I am 1.364 km from the capital of Oslo and in the in-flight magazine I just read a gloomy article depicting how in 2020, 75 % of all Norwegians will have moved to urban areas, leaving the country’s large expanses of nature virtually desolate of people. Taking in the first sights of Lofoten, home to 24.000 people in total, it is hard to imagine anyone wanting to leave this place, though. And as Kristian Nashoug, my local guide from Destination Lofoten, reassures me when we meet outside the airport, Lofoten is in no danger of being deserted of inhabitants anytime soon. In fact, the main city of the archipelago, Svolvær, with a population of about 4.200, boasts a surprisingly large number of young families and industrious creative settlers.

“Many of those who grew up here come back to live with their families after studying in the larger cities of Norway,” Kristian tells me.

“It’s just a wonderful place to live, with a nice sense of community feeling and cosy cafes in Svolvær.”

He and his wife moved here from Oslo a little over two years ago. They now have a four-month-old son and could not imagine living elsewhere.

“Lofoten takes hold of you,” muses Kristian, an avid hiker and rock climber, on the drive to Svolvær.

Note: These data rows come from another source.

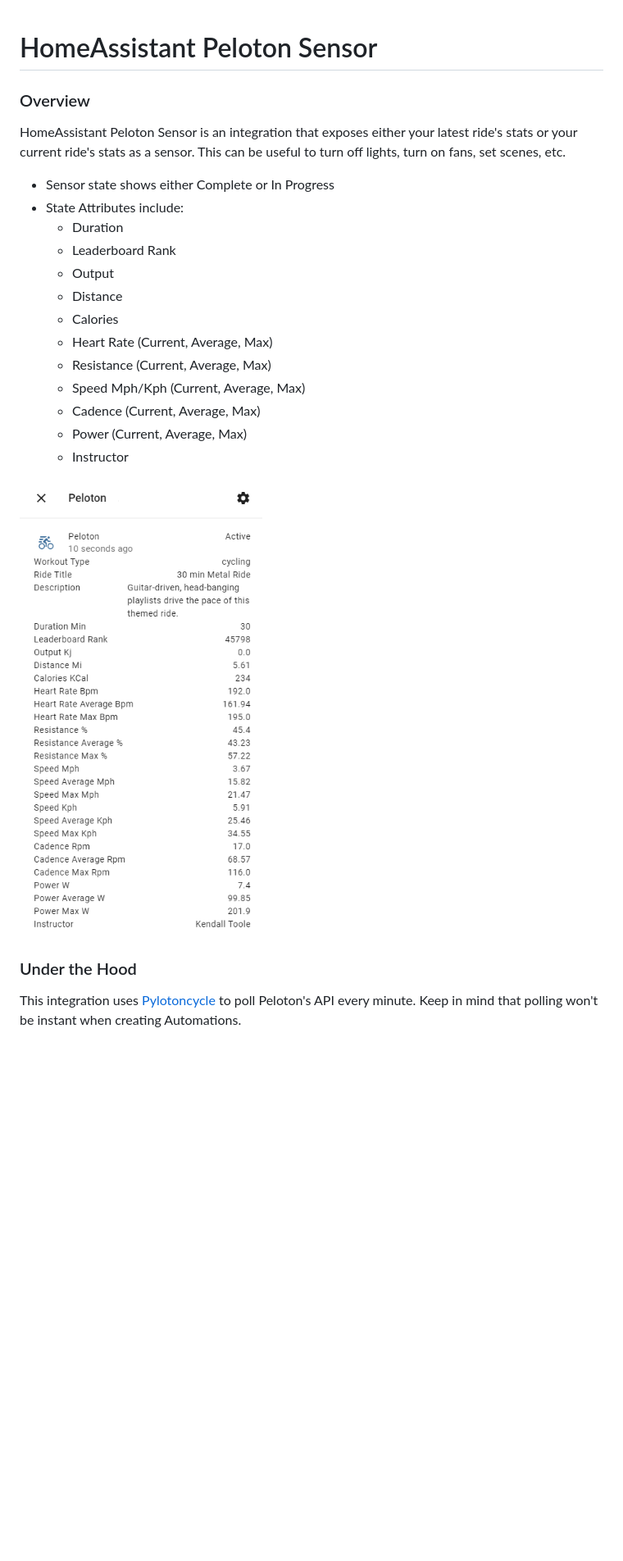
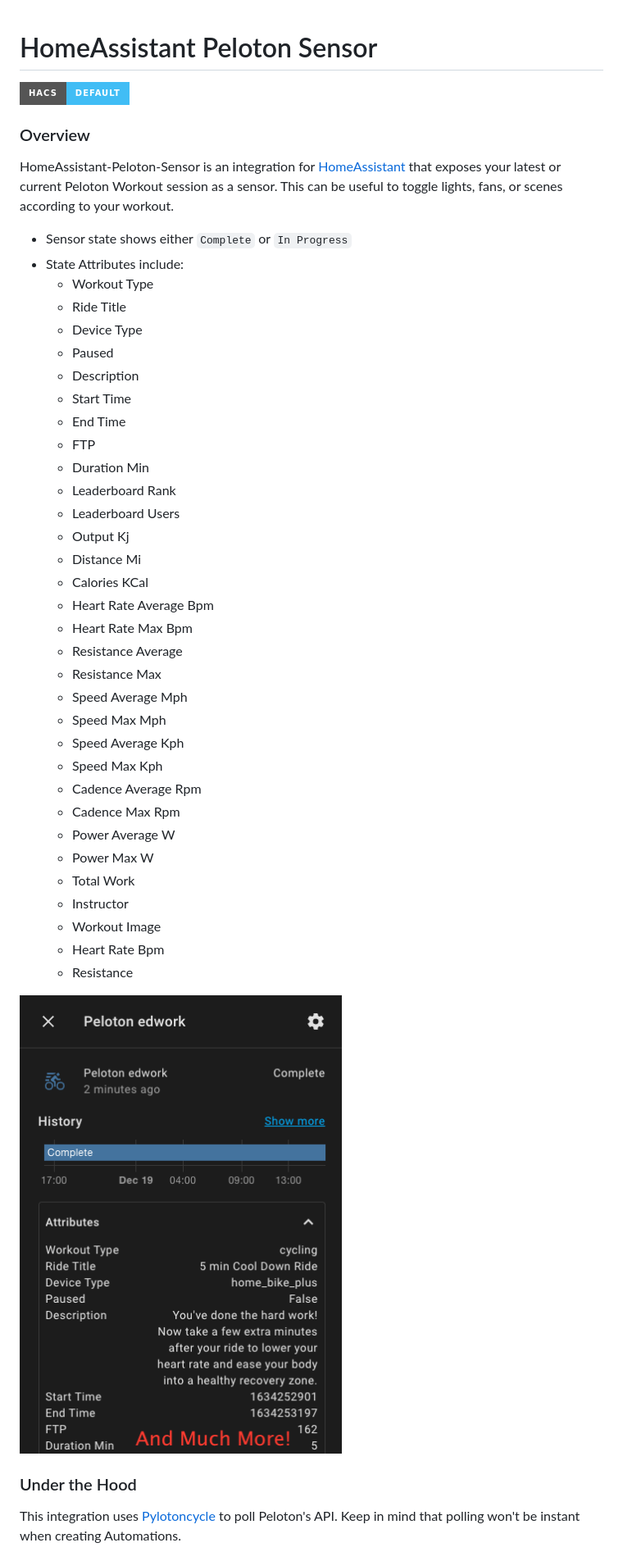
Before and after one commit to edwork/homeassistant-peloton-sensor, a Markdown page: README.md, the part around one of its changes. Shown at 82% size. Rendered like a GitHub page; pictures changed too: assets/entity-preview.png; badges without logos; blank space fills up the shorter version.

Commit message:
Refreshed README, Fixed Sensor Issues

```diff
--- a/README.md
+++ b/README.md
@@ -1,23 +1,45 @@
 # HomeAssistant Peloton Sensor
 
+[![hacs_badge](https://img.shields.io/badge/HACS-Default-41BDF5.svg?style=for-the-badge)](https://github.com/hacs/integration)
+
 ### Overview
-HomeAssistant Peloton Sensor is an integration that exposes either your latest ride's stats or your current ride's stats as a sensor. This can be useful to turn off lights, turn on fans, set scenes, etc.
-- Sensor state shows either Complete or In Progress
+HomeAssistant-Peloton-Sensor is an integration for [HomeAssistant](https://www.home-assistant.io/) that exposes your latest or current Peloton Workout session as a sensor. This can be useful to toggle lights, fans, or scenes according to your workout.
+- Sensor state shows either `Complete` or `In Progress`
 - State Attributes include:
-  - Duration
+  - Workout Type
+  - Ride Title
+  - Device Type
+  - Paused
+  - Description
+  - Start Time
+  - End Time
+  - FTP
+  - Duration Min
   - Leaderboard Rank
-  - Output
-  - Distance
-  - Calories
-  - Heart Rate (Current, Average, Max)
-  - Resistance (Current, Average, Max)
-  - Speed Mph/Kph (Current, Average, Max)
-  - Cadence (Current, Average, Max)
-  - Power (Current, Average, Max)
+  - Leaderboard Users
+  - Output Kj
+  - Distance Mi
+  - Calories KCal
+  - Heart Rate Average Bpm
+  - Heart Rate Max Bpm
+  - Resistance Average
+  - Resistance Max
+  - Speed Average Mph
+  - Speed Max Mph
+  - Speed Average Kph
+  - Speed Max Kph
+  - Cadence Average Rpm
+  - Cadence Max Rpm
+  - Power Average W
+  - Power Max W
+  - Total Work
   - Instructor
+  - Workout Image
+  - Heart Rate Bpm
+  - Resistance
 
 ![Preview](assets/entity-preview.png)
 
 ### Under the Hood
-This integration uses [Pylotoncycle](https://pypi.org/project/pylotoncycle/) to poll Peloton's API every minute. Keep in mind that polling won't be instant when creating Automations.
+This integration uses [Pylotoncycle](https://pypi.org/project/pylotoncycle/) to poll Peloton's API. Keep in mind that polling won't be instant when creating Automations.
 
```
Also changed, not shown: other parts of README.md (+11 -10 lines), 2 other files.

Svolvær was first mentioned in writing in 1567, as Suoluer, but the city is much older – the neighbouring town of Kabelvåg, for instance, has been home to settlers since the Stone Age. The Old Norse form of the name is assumed to be Svǫlver, the first element probably being derived from svalr, which means ‘cool’ or ‘chilly’, and the last element ver, which means ‘fishing village’. The fishing industry is still big here, although the number of people engaged in tourism is beginning to rival that of those harvesting the sea. And then of course, as everywhere in Norway, there are those who work in the oil industry.

In Svolvær Kristian points to a piece of graffiti along the road. “No to the oil industry!” it exclaims in black letters. But someone has added a few words in red so that it now reads: “No to protesters against the oil industry!” The oil industry in Norway is Europe’s largest and has made many a Norwegian very, very wealthy. But some people believe that the money flow has also created an unnatural divide between rich and poor in the country that has, like its Scandinavian neighbours, always prided itself on a society based on equality.

Continue reading in Oak volume Two